» Task instructions
Find each line below containing the word "presentation" and copy it.

··· Available data

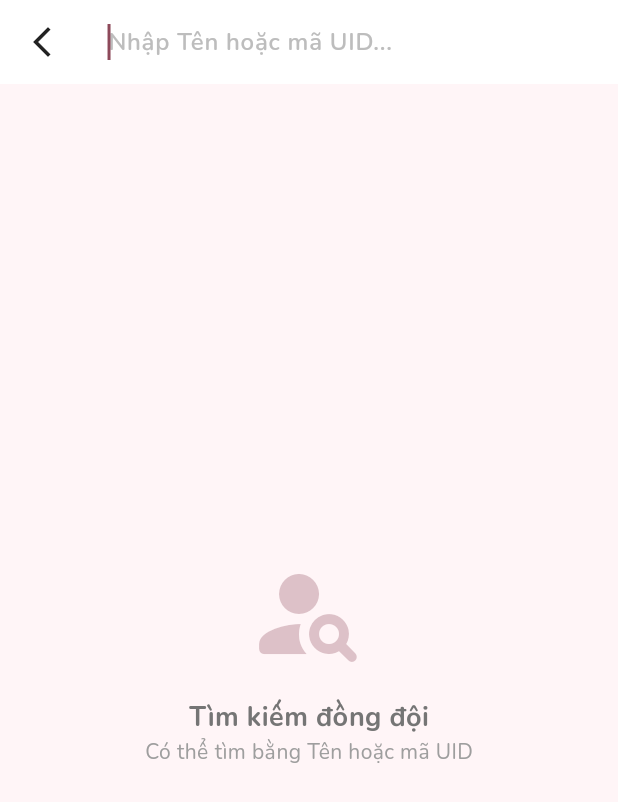
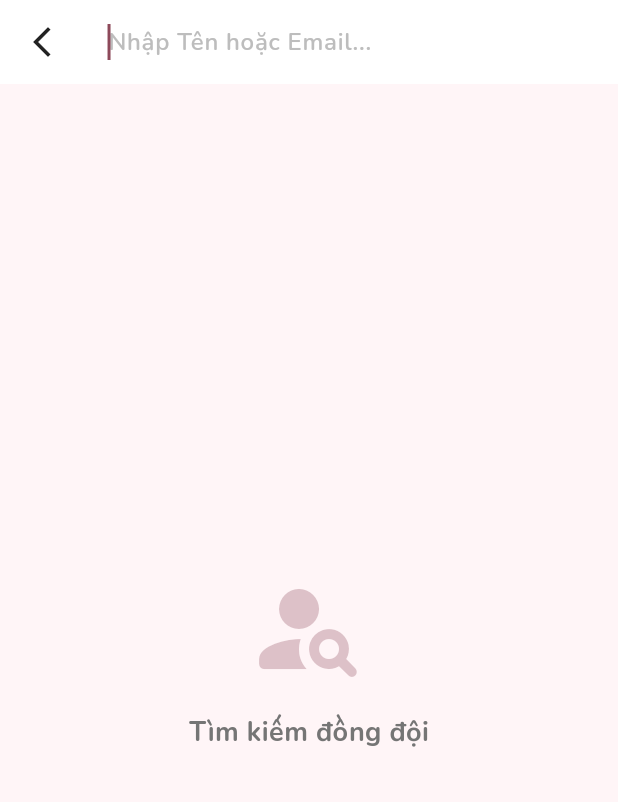
Before and after one commit to VuTriDung1123/TeamSync_Mobile, a Flutter app: the screen it shows once a user with an empty profile is signed in, after a tap on the "person add alt 1" icon, on a phone screen of 412 x 824 dp. Shown: the top 802 px of the screen. Run offline on Flutter 3.47's test engine with Material 3 defaults, Android fonts, the phone set to English and light mode, and no system bars; our stand-ins replace cloud_firestore, dio, firebase_auth, firebase_core, flutter_dotenv, flutter_local_notifications and 7 more; accounts and stored records are empty; generated files the repository leaves out were written again.

Commit message:
Repair bug

```diff
--- a/lib/features/auth/presentation/screens/home_screen.dart
+++ b/lib/features/auth/presentation/screens/home_screen.dart
@@ -7,6 +7,7 @@ import 'package:gap/gap.dart';
   // Các file import cần thiết
   import '../../../../core/utils/push_notification_service.dart';
   import '../../../chat/presentation/screens/chat_screen.dart';
+  import '../../../projects/data/models/task_model.dart';
   import '../../../projects/presentation/project_controller.dart';
   import '../../../projects/presentation/widgets/create_project_sheet.dart';
   import '../../data/user_repository.dart'; // Nguồn cấp usersStreamProvider
@@ -21,7 +22,7 @@ class HomeScreen extends ConsumerWidget {
 
       // Bọc toàn bộ trong DefaultTabController để tạo 2 Tab vuốt qua lại được
       return DefaultTabController(
-      length: 2,
+        length: 3,
         child: Scaffold(
           backgroundColor: const Color(0xFFFFF5F7), // Vẫn giữ tone màu nhẹ nhàng của bạn
           appBar: AppBar(
@@ -74,6 +75,7 @@ class HomeScreen extends ConsumerWidget {
               indicatorColor: colorScheme.primary,
               labelStyle: GoogleFonts.nunito(fontWeight: FontWeight.bold, fontSize: 16),
               tabs: const [
+                Tab(text: 'Việc của tôi',),
                 Tab(text: 'Dự án'),
                 Tab(text: 'Đồng đội'),
               ],
@@ -83,10 +85,11 @@ class HomeScreen extends ConsumerWidget {
           // NỘI DUNG 2 TAB
           body: TabBarView(
             children: [
-            // Nội dung Tab 1: Danh sách Dự án (Vừa code xong)
+              // Nội dung: Danh sách Task của tôi
+              _buildMyTasksTab(context, ref, colorScheme),
+              // Nội dung: Danh sách Dự án (Vừa code xong)
               _buildProjectsTab(context, ref, colorScheme),
-
-            // Nội dung Tab 2: Danh sách Đồng đội (Đoạn code nguyên bản của bạn)
+              // Nội dung: Danh sách Đồng đội (Đoạn code nguyên bản của bạn)
               _buildTeamTab(context, ref, colorScheme),
             ],
           ),
@@ -306,4 +309,78 @@ class HomeScreen extends ConsumerWidget {
         ],
       );
     }
+
+    // ==========================================
+    // WIDGET CON 3: TAB VIỆC CỦA TÔI
+    // ==========================================
+    Widget _buildMyTasksTab(BuildContext context, WidgetRef ref, ColorScheme colorScheme) {
+      final myTasksAsync = ref.watch(myActiveTasksProvider);
+
+      return myTasksAsync.when(
+        loading: () => const Center(child: CircularProgressIndicator()),
+        error: (err, stack) => Center(child: Text('Lỗi: $err')),
+        data: (tasks) {
+          if (tasks.isEmpty) {
+            return Center(
+              child: Column(
+                mainAxisAlignment: MainAxisAlignment.center,
+                children: [
+                  Icon(Icons.task_alt_rounded, size: 64, color: colorScheme.primary.withOpacity(0.5)),
+                  const Gap(16),
+                  Text(
+                    'Tuyệt vời! Bạn đã hoàn thành\nmọi công việc được giao 🎉',
+                    textAlign: TextAlign.center,
+                    style: GoogleFonts.nunito(color: Colors.grey.shade600, fontSize: 16, fontWeight: FontWeight.bold),
+                  ),
+                ],
+              ),
+            );
           }
+
+          return ListView.builder(
+            padding: const EdgeInsets.all(16),
+            itemCount: tasks.length,
+            itemBuilder: (context, index) {
+              final task = tasks[index];
+              final isOverdue = task.deadline != null && task.deadline!.isBefore(DateTime.now());
+
+              return Card(
+                margin: const EdgeInsets.only(bottom: 12),
+                shape: RoundedRectangleBorder(
+                  borderRadius: BorderRadius.circular(16),
+                  side: BorderSide(color: isOverdue ? Colors.red.shade200 : colorScheme.primary.withOpacity(0.1)),
+                ),
+                elevation: 0,
+                color: Colors.white,
+                child: ListTile(
+                  contentPadding: const EdgeInsets.symmetric(horizontal: 16, vertical: 8),
+                  leading: Container(
+                    padding: const EdgeInsets.all(8),
+                    decoration: BoxDecoration(
+                      color: task.status == TaskStatus.inProgress
+                          ? Colors.orange.shade100
+                          : Colors.blue.shade100,
+                      shape: BoxShape.circle,
+                    ),
+                    child: Icon(
+                      task.status == TaskStatus.inProgress ? Icons.timelapse_rounded : Icons.list_alt_rounded,
+                      color: task.status == TaskStatus.inProgress ? Colors.orange.shade700 : Colors.blue.shade700,
+                    ),
+                  ),
+                  title: Text(task.title, style: GoogleFonts.nunito(fontWeight: FontWeight.bold)),
+                  subtitle: Text(
+                    task.deadline != null ? 'Hạn: ${task.deadline!.day}/${task.deadline!.month}' : 'Không có hạn',
+                    style: GoogleFonts.nunito(color: isOverdue ? Colors.red : Colors.grey.shade600, fontSize: 12),
+                  ),
+                  trailing: const Icon(Icons.chevron_right_rounded, color: Colors.grey),
+                  onTap: () {
+                    // TODO: Bấm vào mở popup xem chi tiết task (Hoặc nhảy vào Dự án)
+                  },
+                ),
+              );
+            },
+          );
+        },
+      );
+    }
+  }
--- a/lib/features/chat/presentation/screens/search_user_screen.dart
+++ b/lib/features/chat/presentation/screens/search_user_screen.dart
@@ -4,6 +4,9 @@ import 'package:google_fonts/google_fonts.dart';
 import 'package:gap/gap.dart';
 import '../../../../features/auth/data/user_repository.dart';
 import 'chat_screen.dart';
+
+// Biến lưu trữ từ khóa do người dùng gõ
+final searchQueryProvider = StateProvider<String>((ref) => '');
 
 class SearchUserScreen extends ConsumerWidget {
   const SearchUserScreen({super.key});
@@ -12,9 +15,10 @@ class SearchUserScreen extends ConsumerWidget {
   Widget build(BuildContext context, WidgetRef ref) {
     final colorScheme = Theme.of(context).colorScheme;
 
-    // Lấy từ khóa đang gõ và kết quả tìm kiếm
     final searchQuery = ref.watch(searchQueryProvider);
-    final searchResultsAsync = ref.watch(searchUserProvider(searchQuery));
+
+    // 💡 SỬA Ở ĐÂY: Dùng usersStreamProvider thay vì gọi tìm kiếm trên Firebase
+    final usersAsync = ref.watch(usersStreamProvider);
 
     return Scaffold(
       backgroundColor: const Color(0xFFFFF5F7),
@@ -24,19 +28,17 @@ class SearchUserScreen extends ConsumerWidget {
         leading: IconButton(
           icon: const Icon(Icons.arrow_back_ios_new, color: Colors.black87),
           onPressed: () {
-            // Xóa trắng từ khóa khi thoát ra để lần sau vào không bị dính chữ cũ
             ref.read(searchQueryProvider.notifier).state = '';
             Navigator.of(context).pop();
           },
         ),
         title: TextField(
-          autofocus: true, // Tự động bật bàn phím
+          autofocus: true,
           onChanged: (value) {
-            // Cập nhật từ khóa mỗi khi người dùng gõ
             ref.read(searchQueryProvider.notifier).state = value;
           },
           decoration: InputDecoration(
-            hintText: 'Nhập Tên hoặc mã UID...',
+            hintText: 'Nhập Tên hoặc Email...',
             hintStyle: GoogleFonts.nunito(color: Colors.grey.shade400),
             border: InputBorder.none,
           ),
@@ -54,18 +56,25 @@ class SearchUserScreen extends ConsumerWidget {
               'Tìm kiếm đồng đội',
               style: GoogleFonts.nunito(fontSize: 18, color: Colors.grey.shade600, fontWeight: FontWeight.bold),
             ),
-            Text(
-              'Có thể tìm bằng Tên hoặc mã UID',
-              style: GoogleFonts.nunito(fontSize: 14, color: Colors.grey.shade500),
-            ),
           ],
         ),
       )
-          : searchResultsAsync.when(
+          : usersAsync.when(
         loading: () => const Center(child: CircularProgressIndicator()),
         error: (err, stack) => Center(child: Text('Lỗi: $err')),
         data: (users) {
-          if (users.isEmpty) {
+
+          // 💡 SỬA Ở ĐÂY: Logic Lọc (Filter) thủ công bằng Dart
+          final filteredUsers = users.where((user) {
+            final name = (user['name'] ?? '').toString().toLowerCase();
+            final email = (user['email'] ?? '').toString().toLowerCase();
+            final query = searchQuery.toLowerCase();
+
+            // Chỉ lấy những user có Tên hoặc Email chứa từ khóa
+            return name.contains(query) || email.contains(query);
+          }).toList();
+
+          if (filteredUsers.isEmpty) {
             return Center(
               child: Text(
                 'Không tìm thấy ai phù hợp 😥',
@@ -76,9 +85,9 @@ class SearchUserScreen extends ConsumerWidget {
 
           return ListView.builder(
             padding: const EdgeInsets.all(16),
-            itemCount: users.length,
+            itemCount: filteredUsers.length,
             itemBuilder: (context, index) {
-              final user = users[index];
+              final user = filteredUsers[index];
               final name = user['name'] ?? 'Ẩn danh';
               final email = user['email'] ?? '';
               final uid = user['uid'] ?? '';
@@ -97,17 +106,11 @@ class SearchUserScreen extends ConsumerWidget {
                     backgroundColor: colorScheme.primary.withOpacity(0.2),
                     backgroundImage: avatar.isNotEmpty ? NetworkImage(avatar) : null,
                     child: avatar.isEmpty
-                        ? Text(name[0].toUpperCase(), style: TextStyle(color: colorScheme.primary, fontWeight: FontWeight.bold))
+                        ? Text(name.isNotEmpty ? name[0].toUpperCase() : '?', style: TextStyle(color: colorScheme.primary, fontWeight: FontWeight.bold))
                         : null,
                   ),
                   title: Text(name, style: GoogleFonts.nunito(fontWeight: FontWeight.bold)),
-                  subtitle: Column(
-                    crossAxisAlignment: CrossAxisAlignment.start,
-                    children: [
-                      Text(email, style: GoogleFonts.nunito(fontSize: 12, color: Colors.grey)),
-                      Text('UID: $uid', style: GoogleFonts.nunito(fontSize: 10, color: Colors.grey.shade400)),
-                    ],
-                  ),
+                  subtitle: Text(email, style: GoogleFonts.nunito(fontSize: 12, color: Colors.grey)),
                   trailing: Container(
                     padding: const EdgeInsets.symmetric(horizontal: 16, vertical: 8),
                     decoration: BoxDecoration(
@@ -117,14 +120,13 @@ class SearchUserScreen extends ConsumerWidget {
                     child: Text('Chat', style: GoogleFonts.nunito(color: colorScheme.primary, fontWeight: FontWeight.bold)),
                   ),
                   onTap: () {
-                    // Bấm vào kết quả là nhảy thẳng vào Chat luôn
                     Navigator.pushReplacement(
                       context,
                       MaterialPageRoute(
                         builder: (context) => ChatScreen(
-                            receiverId: uid,
-                            receiverName: name,
-                            receiverAvatar: avatar,
+                          receiverId: uid,
+                          receiverName: name,
+                          receiverAvatar: avatar,
                         ),
                       ),
                     );
--- a/lib/features/projects/presentation/project_controller.dart
+++ b/lib/features/projects/presentation/project_controller.dart
@@ -1,8 +1,10 @@
+  import 'package:cloud_firestore/cloud_firestore.dart';
   import 'package:flutter_riverpod/flutter_riverpod.dart';
   import '../data/repositories/project_repository.dart';
   import '../data/models/project_model.dart';
   import '../data/models/task_model.dart';
   import '../data/repositories/task_repository.dart';
+  import 'package:firebase_auth/firebase_auth.dart';
 
   // Lấy danh sách dự án của user
   final userProjectsProvider = StreamProvider.autoDispose<List<ProjectModel>>((ref) {
@@ -15,3 +17,21 @@ final projectTasksProvider = StreamProvider.autoDispose.family<List<TaskModel>,
     final repository = ref.watch(taskRepositoryProvider);
     return repository.getProjectTasks(projectId);
   });
+
+  final myActiveTasksProvider = StreamProvider.autoDispose<List<TaskModel>>((ref) {
+    final uid = FirebaseAuth.instance.currentUser?.uid;
+    if (uid == null) return Stream.value([]);
+
+    final firestore = FirebaseFirestore.instance;
+    return firestore
+        .collection('tasks')
+        .where('assigneeId', isEqualTo: uid)
+    // Lọc bỏ những task đã xong
+        .where('status', isNotEqualTo: TaskStatus.done.name)
+        .snapshots()
+        .map((snapshot) {
+      return snapshot.docs
+          .map((doc) => TaskModel.fromMap(doc.data(), doc.id))
+          .toList();
+    });
+  });
```
Lines whose indentation alone changed are shown as unchanged.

······

» Output for this task
--- a/lib/features/auth/presentation/screens/home_screen.dart
+++ b/lib/features/auth/presentation/screens/home_screen.dart
   import '../../../chat/presentation/screens/chat_screen.dart';
   import '../../../projects/presentation/project_controller.dart';
   import '../../../projects/presentation/widgets/create_project_sheet.dart';
--- a/lib/features/chat/presentation/screens/search_user_screen.dart
+++ b/lib/features/chat/presentation/screens/search_user_screen.dart
--- a/lib/features/projects/presentation/project_controller.dart
+++ b/lib/features/projects/presentation/project_controller.dart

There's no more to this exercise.